6 Days Terdrom Hot Spring Tour
If you want something a little more adventurous for your short winter break, then there is nothing better than combining a tour of Lhasa with a trip to Ganden Monastery and the beautiful nunnery retreat at Terdrom, a famous meditation retreat since the 7th century, and the caves where the Buddhist guru, Padmasambhava, meditated with his consort, Khadro Yeshi Tsogyal, in the 8th century.
The site also includes a hot spring, which is popular with both locals and tourists, as well as the monks and nuns. Once you have spent some time in the caves and nunnery, you can spend the afternoon relaxing in the healing waters of the hot springs. On the way back to Lhasa the next day, you will stop off at the Drigung Til Monastery, the seat of the Kagyu School of Tibetan Buddhism and one of the few remaining sky burial sites in Tibet. This traditional burial is not open to viewing, and the actual burial site is restricted, so you will not be able to visit, out of respect for the traditional Tibetan customs. However, the monastery is a beautiful place, and is the premier center of meditative studies in Tibet, with more than 250 monks in residence.

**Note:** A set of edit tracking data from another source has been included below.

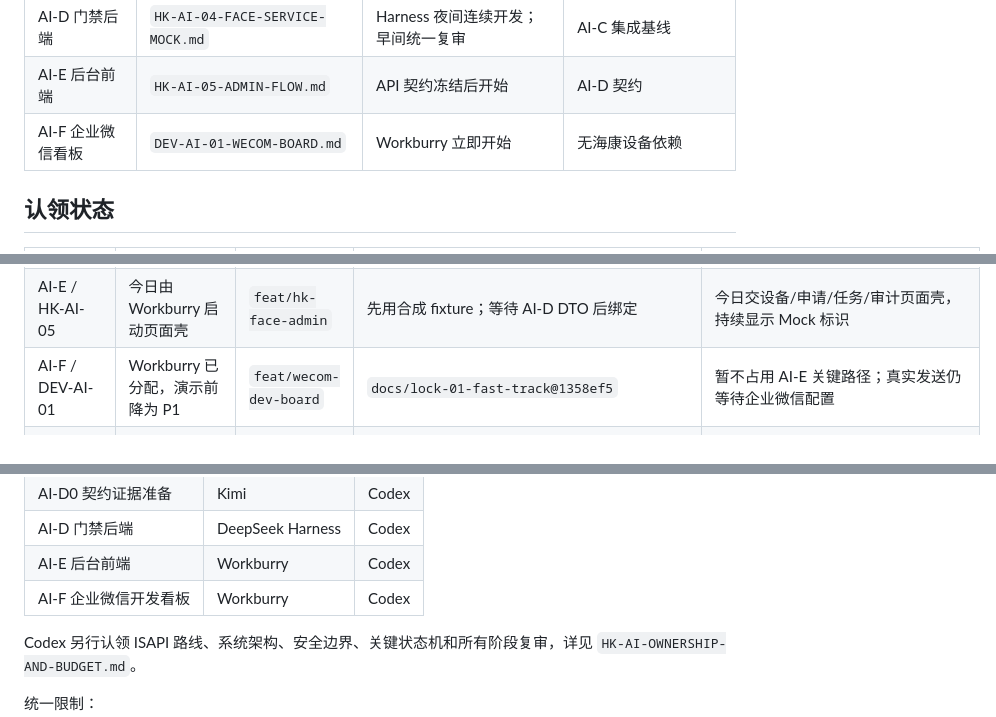
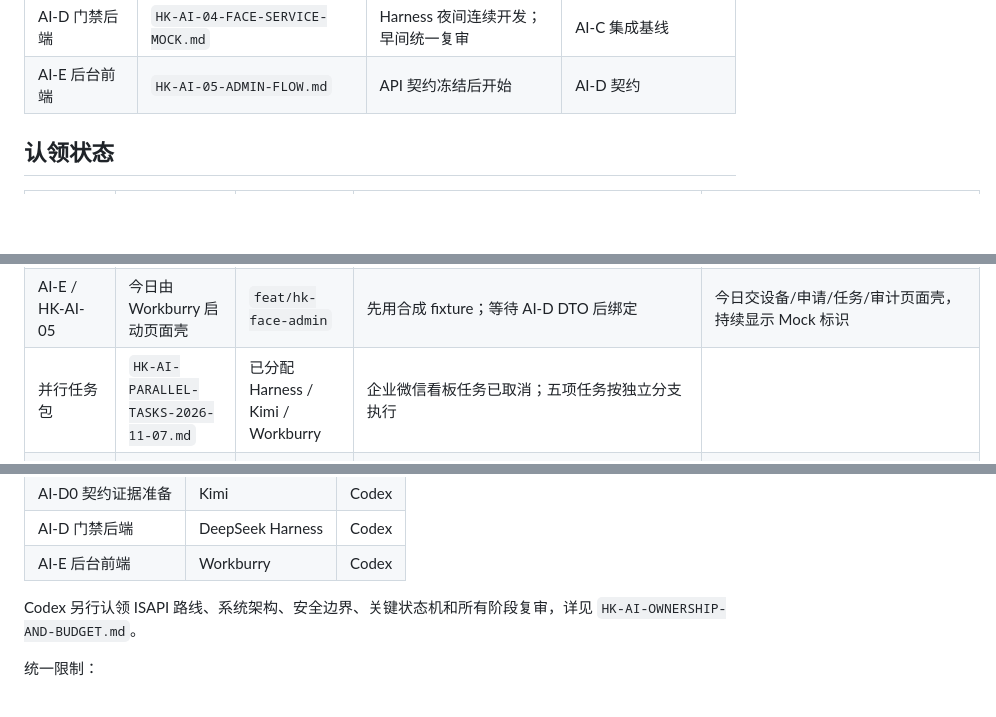
Before and after one commit to 1997dmsu-sketch/SMART-PM, a Markdown page: docs/tasks/HK-AI-ASSIGNMENT-2026-11-05.md, 3 parts joined by grey strips. Drawn GitHub-style; blank space fills up the shorter version.

Commit message:
docs(tasks): assign parallel Hikvision work

```diff
--- a/docs/tasks/HK-AI-ASSIGNMENT-2026-11-05.md
+++ b/docs/tasks/HK-AI-ASSIGNMENT-2026-11-05.md
@@ -14,7 +14,6 @@
 | AI-D0 契约证据准备 | `HK-AI-04A-CONTRACT-EVIDENCE-PREP.md` | Kimi 立即开始 | AI-A 文档与 LOCK-01A 契约 |
 | AI-D 门禁后端 | `HK-AI-04-FACE-SERVICE-MOCK.md` | Harness 夜间连续开发；早间统一复审 | AI-C 集成基线 |
 | AI-E 后台前端 | `HK-AI-05-ADMIN-FLOW.md` | API 契约冻结后开始 | AI-D 契约 |
-| AI-F 企业微信看板 | `DEV-AI-01-WECOM-BOARD.md` | Workburry 立即开始 | 无海康设备依赖 |
 
 ## 认领状态
 
@@ -26,7 +25,7 @@
 | AI-D0 / HK-AI-04A | 文档阶段通过 Codex 复审（`5148159`） | `docs/hk-ai-04-contract-evidence` | `8b47fb7` | 九项架构裁定见 `HK-AI-04A-REVIEW-2026-11-05.md`；不代表真实能力验证 |
 | AI-D / HK-AI-04 | H2-a `1116e9d` 实现方向通过，缺严格重放测试提交 | `feat/hk-face-service-integration` | `1116e9d` | 生产 helper 与头注释已对齐；仅补真实 op 记录的 null/空对象/数组/错误 ID/evidenceScope/异常时间戳测试，见 `HK-AI-04-H2A-PART2-REREVIEW-1116E9D-2026-11-07.md`；H2-b/H3/H4 继续关闭 |
 | AI-E / HK-AI-05 | 今日由 Workburry 启动页面壳 | `feat/hk-face-admin` | 先用合成 fixture；等待 AI-D DTO 后绑定 | 今日交设备/申请/任务/审计页面壳，持续显示 Mock 标识 |
-| AI-F / DEV-AI-01 | Workburry 已分配，演示前降为 P1 | `feat/wecom-dev-board` | `docs/lock-01-fast-track@1358ef5` | 暂不占用 AI-E 关键路径；真实发送仍等待企业微信配置 |
+| 并行任务包 | `HK-AI-PARALLEL-TASKS-2026-11-07.md` | 已分配 Harness / Kimi / Workburry | 企业微信看板任务已取消；五项任务按独立分支执行 |
 | HK-HUMAN-02 安装视频 | Kimi 负责脚本/分镜/字幕，真人负责断电接线与拍摄 | `docs/hk-install-video` | DS-K1T671BM + PDC-K7B-12V5A | 先交文档包；端子与锁铭牌经真人复核后再出最终成片 |
 
 > AI-B 现场批准与执行包：`docs/tasks/HK-AI-02-LIVE-APPROVAL-PACK.md`。批准栏（现场负责人 + 项目负责人 + 执行人）签署前禁止设置 `HIKVISION_PROBE_ALLOW_READ=true`；一次批准只授权一次只读执行。
@@ -43,7 +42,6 @@ AI-A 在收到原包前可以先完成证据矩阵结构、已有资料登记映
 | AI-D0 契约证据准备 | Kimi | Codex |
 | AI-D 门禁后端 | DeepSeek Harness | Codex |
 | AI-E 后台前端 | Workburry | Codex |
-| AI-F 企业微信开发看板 | Workburry | Codex |
 
 Codex 另行认领 ISAPI 路线、系统架构、安全边界、关键状态机和所有阶段复审，详见 `HK-AI-OWNERSHIP-AND-BUDGET.md`。
 
```
Also changed, not shown: docs/tasks/HK-AI-PARALLEL-TASKS-2026-11-07.md (added, +125 -0 lines).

8 Days Winter EBC Exploration
If you are in the mood for visiting Mount Everest Base Camp, then do not despair, this can still be done throughout most of the winter months, and the period when it is most likely to be blocked by snow is in February when Tibet is closed to foreign tourism. An awesome 8-day trip, which incorporates the highlights of the Tibetan capital, this tour takes you through Gyantse and Shigatse, to the wonders of the world’s highest mountain, Mount Everest.
The tour includes a short stop at Lake Yamdrok and Karola Glacier, as well as a tour of the famous Kumbum Stupa in Gyantse, and the Tashilhunpo Monastery in Shigatse, Tibet’s second city. The stupa is 32 meters tall with 108 chapels, and is the only stupa of its kind in Tibet, while the Tashilhunpo Monastery, built by the first Dalai Lama, is the seat of Tibet’s second highest incarnation, the Panchen Lama.
But the highlight of this tour and the culmination of the trip is the chance to stand in the shadow of Mount Everest, at the famous Northern Base Camp, the first base camp set up on the slopes of the mountain almost 100 years ago. The views from the camp are spectacular, and if you are looking for that special photo, the view from the nearby Rongbuk Monastery, where you will stay the night before heading to the base camp, are best seen early in the morning, as the rising sun strikes the eastern side of the mountain.